A true cure for deafness is probably years away, but in the meantime computers
(that is, cochlear implants) and drugs (that is, pharmaceuticals) may soon work
together synergistically to produce far more effective treatments for deafness
than are available now. The speakers will go back and forth brainstorming on
how such a synergy might come about. The authors will supplement their talk
with fascinating photographs and animations to explain how these cutting-edge
technologies work. At the heart of their talk is the idea of the "cyborg",
the human being whose body is directly controlled by implanted computer technology
and pharmaceutical interventions.

About the Speakers

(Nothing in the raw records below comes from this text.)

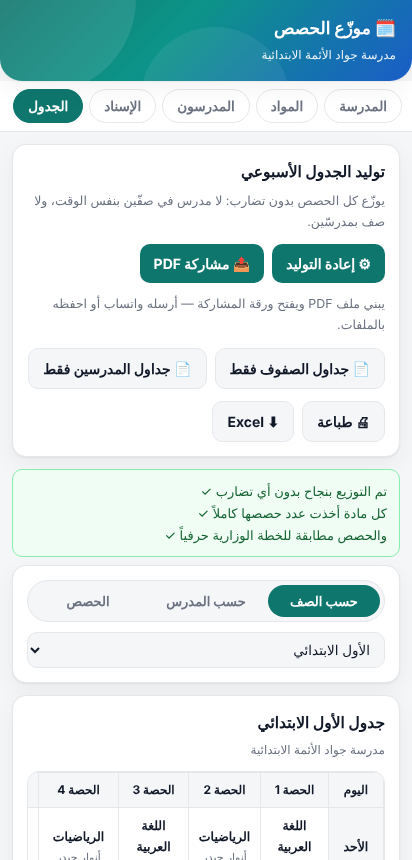
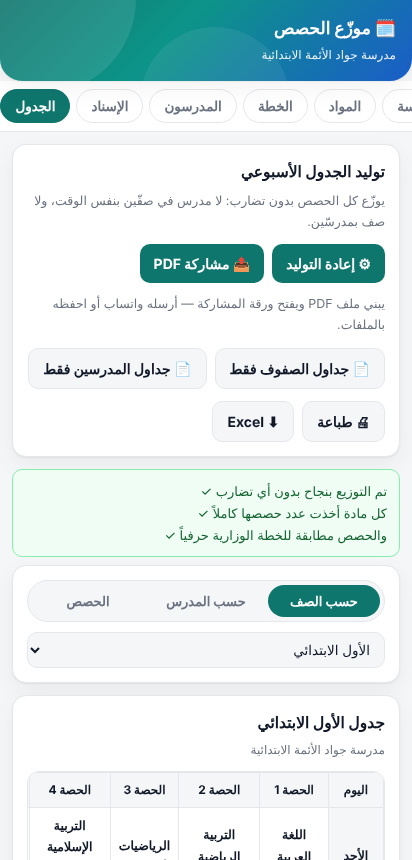
Add files via upload

diff --git a/index.html b/index.html
@@ -125,16 +125,50 @@ details[open] summary{border-bottom:1px solid var(--line)}
 .seg{display:flex;gap:6px;background:var(--bg);padding:4px;border-radius:999px;border:1px solid var(--line);margin-bottom:10px}
 .seg button{flex:1;border:0;background:transparent;color:var(--muted);font-weight:700;font-size:13px;padding:8px;border-radius:999px;font-family:inherit}
 .seg button.on{background:var(--brand);color:#fff}
+/* زر حذف واضح بدل علامة ✕ */
+.del{display:inline-flex;align-items:center;gap:6px;border:1px solid var(--line);background:transparent;
+  color:var(--danger);font-family:inherit;font-size:12.5px;font-weight:700;padding:8px 12px;
+  border-radius:999px;cursor:pointer;min-height:38px;white-space:nowrap}
+.del:active{background:rgba(185,28,28,.08)}
+.del svg{width:14px;height:14px;fill:none;stroke:currentColor;stroke-width:2;stroke-linecap:round;stroke-linejoin:round}
+.fieldlbl{font-size:11.5px;color:var(--muted);font-weight:600;margin-bottom:4px;display:block}
+/* بطاقة مدرس */
+.thead{display:flex;gap:10px;align-items:flex-start}
+.avatar{flex:0 0 42px;width:42px;height:42px;border-radius:50%;display:grid;place-items:center;
+  color:#fff;font-weight:800;font-size:15px;margin-top:18px}
+.tfoot{display:flex;justify-content:space-between;align-items:center;gap:8px;
+  margin-top:10px;padding-top:10px;border-top:1px dashed var(--line)}
+.loadbig{font-size:13px;font-weight:800;color:var(--brand)}
+/* شريط إحصاءات */
+.stats{display:flex;gap:8px;margin-bottom:12px}
+.stat{flex:1;background:var(--card);border:1px solid var(--line);border-radius:12px;
+  padding:10px 8px;text-align:center;box-shadow:var(--shadow)}
+.stat b{display:block;font-size:19px;color:var(--brand);line-height:1.3}
+.stat span{font-size:11px;color:var(--muted)}
+/* بحث */
+.srch{position:relative;margin-top:10px}
+.srch input{padding-right:34px}
+.srch::before{content:'🔎';position:absolute;right:11px;top:50%;transform:translateY(-50%);font-size:13px;opacity:.6}
+/* إشعار سريع */
+.toast{position:fixed;left:50%;transform:translateX(-50%);bottom:calc(env(safe-area-inset-bottom) + 24px);
+  z-index:120;background:#111827;color:#fff;padding:11px 18px;border-radius:999px;font-size:13.5px;
+  font-weight:600;box-shadow:0 8px 30px rgba(0,0,0,.3);opacity:0;transition:opacity .2s,bottom .2s;
+  max-width:90vw;text-align:center}
+.toast.on{opacity:1;bottom:calc(env(safe-area-inset-bottom) + 34px)}
+@media(prefers-color-scheme:dark){.toast{background:#e8edf5;color:#0b1220}}
 .dayp{display:flex;gap:6px;flex-wrap:wrap;margin-top:6px}
 .dayp>div{flex:1 1 86px;text-align:center;border:1px solid var(--line);border-radius:10px;padding:6px 4px;background:var(--bg)}
 .dayp span{display:block;font-size:11.5px;color:var(--muted);margin-bottom:4px}
 .dayp input{padding:7px 4px;text-align:center;font-weight:700;background:var(--card)}
 td.off{background:var(--line);opacity:.45}
 .ovl{position:fixed;inset:0;z-index:100;background:rgba(0,0,0,.5);display:flex;align-items:center;justify-content:center;padding:22px}
-.ovl .box{background:var(--card);border:1px solid var(--line);border-radius:16px;padding:18px 16px;width:100%;max-width:360px;box-shadow:var(--shadow)}
-.ovl p{margin:0 0 14px;font-size:14.5px;line-height:1.8;white-space:pre-wrap}
-.ovl .btns{margin:0}
-.ovl .btns .btn{flex:1}
+.ovl .box{background:var(--card);border:1px solid var(--line);border-radius:18px;padding:20px 18px;width:100%;max-width:370px;box-shadow:0 20px 60px rgba(0,0,0,.35)}
+.ovl .ico{width:46px;height:46px;border-radius:50%;display:grid;place-items:center;font-size:21px;margin:0 auto 12px}
+.ovl h3{margin:0 0 6px;font-size:16.5px;text-align:center}
+.ovl p{margin:0 0 16px;font-size:14px;line-height:1.75;white-space:pre-wrap;text-align:center;color:var(--muted)}
+.ovl .btns{margin:0;flex-direction:column}
+.ovl .btns .btn{width:100%;padding:13px}
+.ovl .btn.danger{background:var(--danger);color:#fff;border:0}
 .welcome{
   position:relative;overflow:hidden;text-align:center;background:#fdf7ee;
   border:1px solid var(--line);border-radius:var(--r);padding:26px 18px;margin-bottom:12px;box-shadow:var(--shadow)
@@ -660,7 +694,7 @@ const SEED={"school":"مدرسة جواد الأئمة الابتدائية","st
 const DEF=()=>({ school:'', stage:'متوسطة', days:['الأحد','الاثنين','الثلاثاء','الأربعاء','الخميس'],
   periodsPerDay:6, dayP:{}, maxSameSubjectPerDay:2, classes:[], plans:{}, teachers:[], assign:{}, result:null });
 let S=DEF();
-let tab='school', view='class', viewIdx=0, secN=0, pStage='ابتدائية', pGrade='';
+let tab='school', view='class', viewIdx=0, secN=0, pStage='ابتدائية', pGrade='', tQuery='';
 
 /* مكتبة المدارس: كل مدرسة محفوظة لحالها ونقدر ننتقل بينها */
 const DBKEY='hesas_db_v1';
@@ -763,21 +797,44 @@ function buildLessons(){
 }
 /* ===================== العرض ===================== */
 /* نافذة تأكيد/تنبيه داخلية — نوافذ المتصفح الجاهزة محجوبة بداخل بعض التطبيقات */
-function modal(msg,isConfirm){
+function modal(msg,kind,opt){
+  opt=opt||{};
+  const danger = kind==='danger';
+  const isConfirm = kind==='danger'||kind==='confirm';
   return new Promise(res=>{
     const o=document.createElement('div'); o.className='ovl';
-    o.innerHTML='<div class="box"><p></p><div class="btns">'
-      +'<button class="btn" data-y>'+(isConfirm?'نعم، تأكيد':'حسناً')+'</button>'
+    const ico = danger?'🗑' : (kind==='confirm'?'❓':'ℹ');
+    const bg  = danger?'background:#fee2e2' : (kind==='confirm'?'background:var(--brand-soft)':'background:var(--brand-soft)');
+    o.innerHTML='<div class="box">'
+      +'<div class="ico" style="'+bg+'">'+ico+'</div>'
+      +'<h3></h3><p></p><div class="btns">'
+      +'<button class="btn'+(danger?' danger':'')+'" data-y>'+(opt.yes||(isConfirm?(danger?'نعم، احذف':'تأكيد'):'حسناً'))+'</button>'
       +(isConfirm?'<button class="btn sec" data-n>إلغاء</button>':'')+'</div></div>';
-    o.querySelector('p').textContent=msg;
+    o.querySelector('h3').textContent = opt.title || (danger?'تأكيد الحذف':(isConfirm?'تأكيد':'تنبيه'));
+    o.querySelector('p').textContent = msg;
     o.addEventListener('click',e=>{
       if(e.target.closest('[data-y]')){ o.remove(); res(true); }
       else if(e.target.closest('[data-n]')||e.target===o){ o.remove(); res(false); }
     });
     document.body.appendChild(o);
+    setTimeout(()=>{ const b=o.querySelector('[data-y]'); if(b) b.focus(); },50);
   });
 }
-const say=m=>modal(m,false), ask=m=>modal(m,true);
+const say  = (m,t)=>modal(m,'info',{title:t});
+const ask  = (m,t)=>modal(m,'confirm',{title:t});
+const askDel = (m,t,yes)=>modal(m,'danger',{title:t||'تأكيد الحذف',yes:yes||'نعم، احذف'});
+
+/* إشعار سريع لا يوقف العمل */
+let _toastT=null;
+function toast(msg){
+  let el=document.getElementById('toastBox');
+  if(!el){ el=document.createElement('div'); el.id='toastBox'; el.className='toast'; document.body.appendChild(el); }
+  el.textContent=msg;
+  requestAnimationFrame(()=>el.classList.add('on'));
+  clearTimeout(_toastT);
+  _toastT=setTimeout(()=>el.classList.remove('on'),2200);
+}
+const TRASH='<svg viewBox="0 0 24 24"><path d="M3 6h18M8 6V4h8v2M19 6l-1 14H6L5 6M10 11v6M14 11v6"/></svg>';
 const app=document.getElementById('app');
 document.getElementById('tabs').addEventListener('click',e=>{
   const b=e.target.closest('button[data-t]'); if(!b) return;
@@ -798,7 +855,13 @@ function render(){
 /* ---------- 1. المدرسة ---------- */
 function viewSchool(){
   const schools=schoolList();
+  const nPer=S.classes.reduce((a,c)=>a+planOf(c.id).reduce((x,r)=>x+(Number(r.periods)||0),0),0);
   app.innerHTML=`
+  ${S.classes.length||S.teachers.length?`<div class="stats">
+    <div class="stat"><b>${S.classes.length}</b><span>صف</span></div>
+    <div class="stat"><b>${S.teachers.length}</b><span>مدرس</span></div>
+    <div class="stat"><b>${nPer}</b><span>حصة أسبوعياً</span></div>
+  </div>`:''}
   ${schools.length>0?`<div class="card">
     <h2>مدارسي <span class="pill">${schools.length}</span></h2>
     <p class="hint">اختر مدرسة محفوظة، أو أنشئ وحدة جديدة. كل مدرسة تحتفظ بصفوفها ومدرسيها وجدولها.</p>
@@ -862,10 +925,11 @@ function viewSchool(){
       ${S.classes.length?S.classes.map(c=>`
         <div class="item"><div class="top">
           <div style="flex:1 1 auto;min-width:0">
+          <span class="fieldlbl">اسم الصف</span>
           <input type="text" value="${esc(c.name)}" data-cn="${c.id}" style="font-weight:700;background:var(--card)">
-          <div class="meta">${planOf(c.id).reduce((a,b)=>a+Number(b.periods||0),0)} / ${cap()} حصة · ${planOf(c.id).length} مادة</div></div>
-          <button class="x" data-del="${c.id}">✕</button>
-        </div></div>`).join(''):'<p class="hint">لا توجد صفوف بعد.</p>'}
+          <div class="meta">${planOf(c.id).reduce((a,b)=>a+Number(b.periods||0),0)} حصة · ${planOf(c.id).length} مادة</div></div>
+          <button class="del" data-del="${c.id}" style="margin-top:18px">${TRASH} حذف</button>
+        </div></div>`).join(''):'<p class="hint">لا توجد صفوف بعد. أضف صفاً من الأعلى.</p>'}
     </div>
   </div>
 
@@ -917,10 +981,12 @@ function viewSchool(){
   app.onclick=(async e=>{
     const d=e.target.closest('[data-del]'); if(!d) return;
     const id=d.dataset.del;
-    if(!await ask('حذف هذا الصف وكل مواده؟')) return;
+    const cc=S.classes.find(x=>x.id===id);
+    if(!await askDel('سيُحذف "'+(cc?cc.name:'الصف')+'" مع خطة مواده. لا يمكن التراجع.','حذف الصف؟')) return;
     S.classes=S.classes.filter(c=>c.id!==id); delete S.plans[id];
     S.teachers.forEach(t=>t.classes=(t.classes||[]).filter(x=>x!==id));
-    S.result=null; render();
+    Object.keys(S.assign).forEach(k=>{ if(k.indexOf(id+'|')===0) delete S.assign[k]; });
+    S.result=null; render(); toast('تم حذف '+(cc?cc.name:'الصف'));
   });
   const sSel=document.getElementById('iSchool');
   if(sSel) sSel.addEventListener('change',e=>gotoSchool(e.target.value));
@@ -929,27 +995,27 @@ function viewSchool(){
   const bCopy=document.getElementById('bCopySchool');
   if(bCopy) bCopy.addEventListener('click',()=>{
     const cp=JSON.parse(JSON.stringify(S)); cp.school=(cp.school||'مدرسة')+' — نسخة'; cp.result=null;
-    newSchool(cp); say('تم إنشاء نسخة. عدّل عليها بحرية والأصل محفوظ.');
+    newSchool(cp); toast('تم إنشاء نسخة — الأصل محفوظ');
   });
   const bSeed=document.getElementById('bSeedSchool');
   if(bSeed) bSeed.addEventListener('click',()=>{
-    newSchool(JSON.parse(JSON.stringify(SEED))); say('تم استرجاع مدرسة جواد الأئمة ✓');
+    newSchool(JSON.parse(JSON.stringify(SEED))); toast('تم استرجاع مدرسة جواد الأئمة');
   });
   const bDel=document.getElementById('bDelSchool');
   if(bDel) bDel.addEventListener('click',async()=>{
-    if(!await ask('حذف مدرسة "'+(S.school||'بلا اسم')+'" وكل بياناتها؟')) return;
+    if(!await askDel('سيُحذف كل ما يخص "'+(S.school||'بلا اسم')+'": صفوفها ومدرسوها وجدولها. لا يمكن التراجع.','حذف المدرسة؟')) return;
     delete DB.schools[DB.active];
     const ids=Object.keys(DB.schools); DB.active=ids[0]||'';
     S=DB.active?Object.assign(DEF(),DB.schools[DB.active]):DEF();
-    saveDB(); secN=0; tab='school'; render(); window.scrollTo(0,0);
+    saveDB(); secN=0; tab='school'; render(); window.scrollTo(0,0); toast('تم حذف المدرسة');
   });
   bind('bExport','click',exportFile);
   bind('bImport','click',()=>document.getElementById('fImport').click());
   bind('fImport','change',importFile);
   bind('bReset','click',async()=>{
-    if(!await ask('راح تنمسح كل المدارس المحفوظة ببياناتها كلها. متأكد؟')) return;
+    if(!await askDel('سيُحذف كل شيء: '+schoolList().length+' مدرسة ببياناتها كاملة. لا يمكن التراجع.\n\nننصحك بتصدير نسخة احتياطية أولاً.','مسح كل المدارس؟','نعم، امسح الكل')) return;
     try{ localStorage.removeItem(KEY); localStorage.removeItem(DBKEY); }catch(e){}
-    DB={active:'',schools:{}}; S=DEF(); secN=0; tab='school'; view='class'; viewIdx=0;
+    DB={active:'',schools:{}}; S=DEF(); secN=0; tab='school'; view='class'; viewIdx=0; tQuery='';
     document.querySelectorAll('#tabs button').forEach(x=>x.classList.toggle('on',x.dataset.t==='school'));
     render(); window.scrollTo(0,0);
   });
@@ -1016,9 +1082,9 @@ function viewPlans(){
     }).join('')}
   </div>`;
   document.getElementById('bTplAll').addEventListener('click',async()=>{
-    if(!await ask('راح ترجع مواد كل الصفوف للقوالب الرسمية وتروح أي تعديلات سويتها. متأكد؟')) return;
+    if(!await ask('ستُستبدل مواد كل الصفوف بالخطة الرسمية، وتضيع أي تعديلات أجريتها عليها.','إرجاع القوالب الرسمية؟')) return;
     S.classes.forEach(c=>{ S.plans[c.id]=tplFor(c.stage,c.grade).map(([subject,periods])=>({subject,periods})); });
-    S.result=null; render();
+    S.result=null; render(); toast('تم إرجاع القوالب الرسمية');
   });
   app.oninput=(e=>{
     const t=e.target; if(!t.dataset.f) return;
@@ -1158,15 +1224,23 @@ function viewTeachers(){
     <h2>المدرسون <span class="pill">${S.teachers.length}</span></h2>
     <p class="hint">حدّد لكل مدرس المواد التي يدرّسها والصفوف التي يدخلها. إذا انتقل مدرس وجاء بديله، بدّل الاسم فقط وتبقى مواده وصفوفه مثل ما هي.</p>
     <div class="btns"><button class="btn" id="bNewT">+ إضافة مدرس</button></div>
+    ${S.teachers.length>5?`<div class="srch"><input type="text" id="tSearch" placeholder="ابحث باسم المدرس أو المادة..." value="${esc(tQuery)}"></div>`:''}
   </div>
   ${!subs.length?'<div class="card"><div class="warn">أضف المواد أولاً من تبويب «المواد» حتى تقدر تختارها للمدرسين.</div></div>':''}
-  ${S.teachers.map((t,ti)=>{
+  ${S.teachers.map((t,ti)=>({t,ti})).filter(({t})=>{
+      const q=tQuery.trim(); if(!q) return true;
+      return (t.name||'').indexOf(q)>-1 || (t.subjects||[]).some(x=>x.indexOf(q)>-1);
+    }).map(({t,ti})=>{
     const load=(tload[t.id]||0);
-    return `<div class="card">
-      <div class="item" style="border:0;padding:0;background:transparent">
-        <div class="top">
+    const hues=[174,201,262,340,24,142,45,300];
+    const hue=hues[ti%hues.length];
+    const ini=String(t.name||'؟').trim().split(/\s+/).slice(0,2).map(w=>w[0]||'').join('');
+    return `<div class="card" data-tcard="${ti}">
+      <div class="thead">
+        <div class="avatar" style="background:hsl(${hue} 55% 42%)">${esc(ini)}</div>
+        <div style="flex:1 1 auto;min-width:0">
+          <span class="fieldlbl">اسم المدرس</span>
           <input type="text" value="${esc(t.name)}" data-tn="${ti}" placeholder="اسم المدرس" style="font-weight:700">
-          <button class="x" data-tdel="${ti}">✕</button>
         </div>
       </div>
       <label>المواد</label>
@@ -1178,13 +1252,30 @@ function viewTeachers(){
       </div>
       <label>أيام عطلته (اختياري)</label>
       <div class="chips">${S.days.map((d,di)=>`<button class="chip ${(t.offDays||[]).indexOf(di)>-1?'on':''}" data-to="${ti}" data-v="${di}">${d}</button>`).join('')}</div>
-      <div class="total"><span>مجموع حصصه الأسبوعية</span><span style="color:var(--brand)">${load} حصة</span></div>
+      <div class="tfoot">
+        <span class="loadbig">${load} حصة أسبوعياً</span>
+        <button class="del" data-tdel="${ti}">${TRASH} حذف المدرس</button>
+      </div>
     </div>`;
   }).join('')}`;
 
+  const sb=document.getElementById('tSearch');
+  if(sb) sb.addEventListener('input',e=>{
+    tQuery=e.target.value;
+    const q=tQuery.trim();
+    app.querySelectorAll('[data-tcard]').forEach(card=>{
+      const i=+card.dataset.tcard, t=S.teachers[i];
+      const hit=!q || (t.name||'').indexOf(q)>-1 || (t.subjects||[]).some(x=>x.indexOf(q)>-1);
+      card.style.display=hit?'':'none';
+    });
+  });
   document.getElementById('bNewT').addEventListener('click',()=>{
     S.teachers.push({id:uid(),name:'مدرس '+(S.teachers.length+1),subjects:[],classes:[],maxPerDay:maxP(),offDays:[]});
-    S.result=null; render();
+    S.result=null; tQuery=''; render();
+    const cards=app.querySelectorAll('[data-tcard]');
+    const last=cards[cards.length-1];
+    if(last){ last.scrollIntoView({behavior:'smooth',block:'center'});
+      const inp=last.querySelector('input[data-tn]'); if(inp){ inp.focus(); inp.select(); } }
   });
   app.oninput=(e=>{
     const t=e.target;
@@ -1196,9 +1287,10 @@ function viewTeachers(){
     const tog=(arr,v)=>{ const i=arr.indexOf(v); i>-1?arr.splice(i,1):arr.push(v); };
     if(b.dataset.tdel!==undefined){
       const tt=S.teachers[+b.dataset.tdel];
-      if(!await ask('حذف "'+(tt?tt.name:'المدرس')+'"؟ المواد المسندة له راح ترجع للتوزيع التلقائي.')) return;
+      if(!await askDel('سيُحذف "'+(tt?tt.name:'المدرس')+'" ومواده المسندة ترجع للتوزيع التلقائي.','حذف المدرس؟')) return;
       if(tt) Object.keys(S.assign).forEach(k=>{ if(S.assign[k]===tt.id) delete S.assign[k]; });
-      S.teachers.splice(+b.dataset.tdel,1); S.result=null; return render();
+      S.teachers.splice(+b.dataset.tdel,1); S.result=null; render();
+      toast('تم حذف '+(tt?tt.name:'المدرس')); return;
     }
     if(b.dataset.ts!==undefined){ const t=S.teachers[+b.dataset.ts]; t.subjects=t.subjects||[]; tog(t.subjects,b.dataset.v); S.result=null; return render(); }
     if(b.dataset.tc!==undefined){ const t=S.teachers[+b.dataset.tc]; t.classes=t.classes||[]; tog(t.classes,b.dataset.v); S.result=null; return render(); }
@@ -1507,7 +1599,7 @@ async function exportSchedule(){
   const nm=slug(S.school||'مدرسة');
   const ok=await saveFile(nm+'-الجدول.csv', ascii(nm,'school')+'-jadwal-'+today()+'.csv',
     csv, 'text/csv;charset=utf-8', true);
-  if(ok) say('تم تصدير الجدول. افتح الملف ببرنامج Excel أو Google Sheets.');
+  if(ok) toast('تم تصدير الجدول بصيغة Excel');
 }
 function importFile(e){
   const f=e.target.files[0]; if(!f) return;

Dr. Chorost’s new book, “Rebuilt: How A Computer Made Me More Human”
will be published by Houghton Mifflin in 2005. It is a memoir of his experience
going deaf and getting his hearing back with a cochlear implant, and discusses
at length its science and technology. He has a B.A. from Brown University and
a Ph.D. from the University of Texas at Austin. He currently works as a researcher
in educational technologies at SRI International in Menlo Park.


Dr. Lynch is Director of Research at Sound Pharmaceuticals in Seattle. He completed
his PhD at the University of California, Berkeley, where he mapped the first
human gene for hearing loss. During his post-doctoral studies at the University
of Washington, he served as a Research Assistant Professor in the Division of
Medical Genetics and helped to identify and characterize the first genes for
breast cancer and brain cancer. He co-founded Sound Pharmaceuticals in 2001
with the goal of creating drugs to prevent and reverse hearing loss.


Christopher Allen also comments,
that Mike is a great presenter:



I heard Mike at the last Sylvia's Cybersalon. He was a great speaker,
and his presentation was very effective. Plus he was sort of a live demo --
for instance, he would pull away the transceiver to his implant to show how
it was magnetically attached to his skin, or attach the input to a cell phone
to show how he can directly hear his cell phone (and ignore the rest of the
world.)



As usual, there will be a round of introductions at the beginning and big discussions
during the talk that will continue on over dinner somewhere in Palo Alto. Hope
you can make it.